But Rose finds fault with the application and suggests this kind of a permit would be incongruent with the county's previous development plans.
"So, a home is probably the single biggest investment you make in your life," said Rose. "You make it by doing research, just like if you were investing in a business, you make it by doing research in the area. We all looked at the zoning and saw it was residential, so we said, 'I feel good being there.' So naturally, If I had known that they could go and put a big industrial business in there, I wouldn't have bought this house."
Scott Miller lives on Ozora Road within half a mile of the proposed site. In his experience, Ozora is already a busy road, and with semi-trucks hauling trash every day, there would be littering, increased traffic and possibly more car wrecks.
"I have wrecks all the time in my front yard, and they're pretty bad wrecks when they happen. And they are going to put semis [on Ozora Rd.] on top of that," Miller said.
For both Rose and Cummings, the fact the property owners receive short notice of upcoming plans to rezone is equally offensive.
"They don't even have to post signage at the sight until 15 days before the hearing," Rose said.
"So, if we found out about this 15 days before, we would have to do all this research, everything would have already gone through this process, and we would have had to find an attorney which is already hard enough."
While some had only a few hours' notice, an audience of close to 600 hundred showed up at Graystone Church to learn how they could help take a stand against the rezoning. Rose and other HOA members told those in attendance they now have a lawyer who will work on their case in the weeks leading up to the Gwinnett County Planning Commission's meeting on July 2 and before the County Commissioners vote on the proposal on July 23.
"It's not our decision to make," Rose told Gwinnett Citizen. "All we can do is make sure the people understand how upset we are about it and that if they vote for it, then we won't be voting for them.

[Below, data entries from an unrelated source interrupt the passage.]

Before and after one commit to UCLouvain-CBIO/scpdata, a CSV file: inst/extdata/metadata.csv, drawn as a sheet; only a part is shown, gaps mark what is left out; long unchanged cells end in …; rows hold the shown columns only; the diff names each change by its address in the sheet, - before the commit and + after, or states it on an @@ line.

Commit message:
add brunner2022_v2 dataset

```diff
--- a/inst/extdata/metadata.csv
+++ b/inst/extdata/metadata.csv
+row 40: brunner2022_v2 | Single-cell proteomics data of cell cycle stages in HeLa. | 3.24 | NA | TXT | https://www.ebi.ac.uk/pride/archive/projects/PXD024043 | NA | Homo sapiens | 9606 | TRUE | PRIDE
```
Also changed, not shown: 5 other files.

And that's all we can do."
In little over two weeks, the Facebook group passed its 2,300-member mark, and more citizens sign a petition to stop the rezoning every week. But with the window of opportunity rapidly closing, he and other community leaders urge locals to educate themselves on the regional impact the project could have.
Green flyers with QR codes for the Facebook group are available for pickup at several local businesses. Among those is Body Plex in Grayson where Manager Sara Gasaway shared her stance on the issue saying, "It's important to us that we help the community in any way we can and also protect us as a business and make sure our property values stay intact. And the health of the people is of the utmost importance to us. We're a health club so when you do research about bringing in trash, essentially, you talk about all kinds of health issues that come along with that."

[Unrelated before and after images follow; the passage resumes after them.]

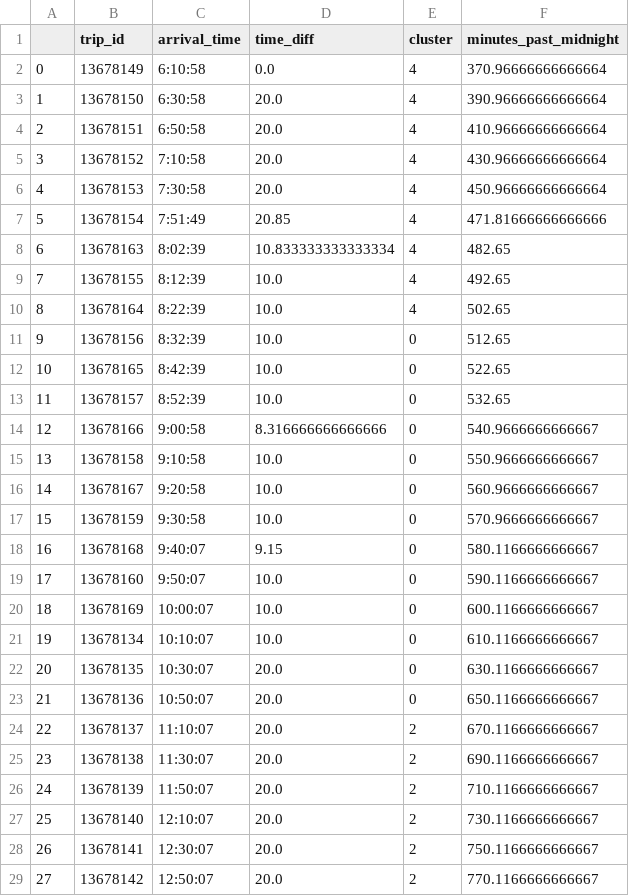
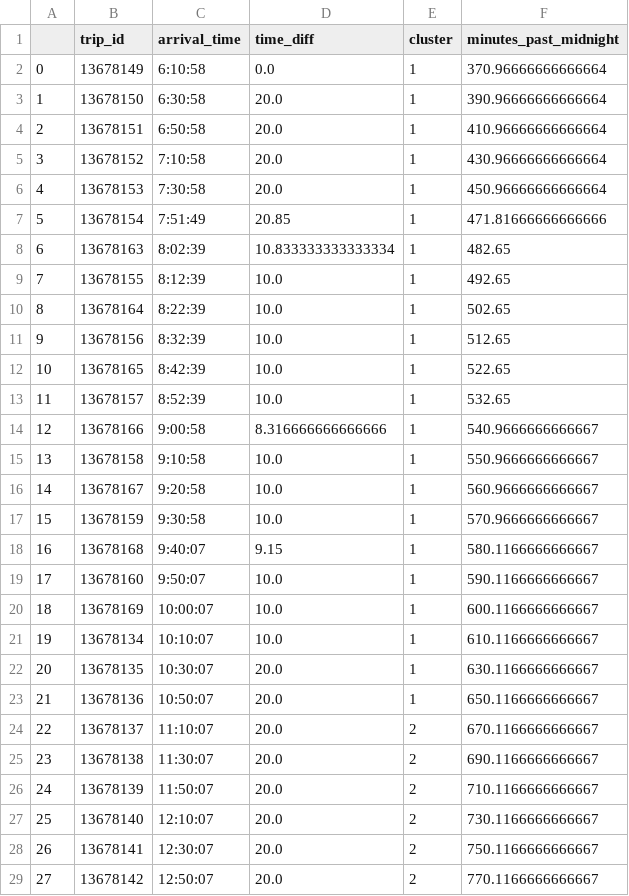
Before and after one commit to NormanCao2702/Transit-Analysis, a CSV file: bus_143_weekday_clustering.csv, drawn as a sheet; only a part is shown; the diff covers the shown part only.

Commit message:
updating cluster clean code

```diff
--- a/bus_143_weekday_clustering.csv
+++ b/bus_143_weekday_clustering.csv
@@ -1,24 +1,24 @@
 ,trip_id,arrival_time,time_diff,cluster,minutes_past_midnight
-0,13678149, 6:10:58,0.0,4,370.96666666666664
-1,13678150, 6:30:58,20.0,4,390.96666666666664
-2,13678151, 6:50:58,20.0,4,410.96666666666664
-3,13678152, 7:10:58,20.0,4,430.96666666666664
-4,13678153, 7:30:58,20.0,4,450.96666666666664
-5,13678154, 7:51:49,20.85,4,471.81666666666666
-6,13678163, 8:02:39,10.833333333333334,4,482.65
-7,13678155, 8:12:39,10.0,4,492.65
-8,13678164, 8:22:39,10.0,4,502.65
-9,13678156, 8:32:39,10.0,0,512.65
-10,13678165, 8:42:39,10.0,0,522.65
-11,13678157, 8:52:39,10.0,0,532.65
-12,13678166, 9:00:58,8.316666666666666,0,540.9666666666667
-13,13678158, 9:10:58,10.0,0,550.9666666666667
-14,13678167, 9:20:58,10.0,0,560.9666666666667
-15,13678159, 9:30:58,10.0,0,570.9666666666667
-16,13678168, 9:40:07,9.15,0,580.1166666666667
-17,13678160, 9:50:07,10.0,0,590.1166666666667
-18,13678169,10:00:07,10.0,0,600.1166666666667
-19,13678134,10:10:07,10.0,0,610.1166666666667
-20,13678135,10:30:07,20.0,0,630.1166666666667
-21,13678136,10:50:07,20.0,0,650.1166666666667
+0,13678149, 6:10:58,0.0,1,370.96666666666664
+1,13678150, 6:30:58,20.0,1,390.96666666666664
+2,13678151, 6:50:58,20.0,1,410.96666666666664
+3,13678152, 7:10:58,20.0,1,430.96666666666664
+4,13678153, 7:30:58,20.0,1,450.96666666666664
+5,13678154, 7:51:49,20.85,1,471.81666666666666
+6,13678163, 8:02:39,10.833333333333334,1,482.65
+7,13678155, 8:12:39,10.0,1,492.65
+8,13678164, 8:22:39,10.0,1,502.65
+9,13678156, 8:32:39,10.0,1,512.65
+10,13678165, 8:42:39,10.0,1,522.65
+11,13678157, 8:52:39,10.0,1,532.65
+12,13678166, 9:00:58,8.316666666666666,1,540.9666666666667
+13,13678158, 9:10:58,10.0,1,550.9666666666667
+14,13678167, 9:20:58,10.0,1,560.9666666666667
+15,13678159, 9:30:58,10.0,1,570.9666666666667
+16,13678168, 9:40:07,9.15,1,580.1166666666667
+17,13678160, 9:50:07,10.0,1,590.1166666666667
+18,13678169,10:00:07,10.0,1,600.1166666666667
+19,13678134,10:10:07,10.0,1,610.1166666666667
+20,13678135,10:30:07,20.0,1,630.1166666666667
+21,13678136,10:50:07,20.0,1,650.1166666666667
 22,13678137,11:10:07,20.0,2,670.1166666666667
```
Also changed, not shown: 24 edited cells elsewhere in this file, 9 other files.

The Georgia Department of Community Affairs' Developments of Regional Impact program determined the proposed rezoning may be a project of regional impact and has allowed the Atlanta Regional Commission to evaluate the regional impact of the plan.
"People will tell you this is just another 'not in my backyard' situation, right? But it's not. It's bigger than that. It's not just a 'kick it down the curve, and it's somebody else's problem.' We don't want it in any residential areas," Rose said.
UPDATE: The application for the waste station is withdrawn for the moment (new dates TBD), and property owners are hesitant to celebrate the news.
“We just recently received confirmation from the Planning Commission that the application has been officially withdrawn,” said Larry Rose, a President of Kensington Forest’s HOA, wrote on the Facebook group’s wall. “We are cautiously optimistic about this change of events, but we should all be aware that the applicant has the right to re-submit the application as currently written or slightly modified after 30 days.”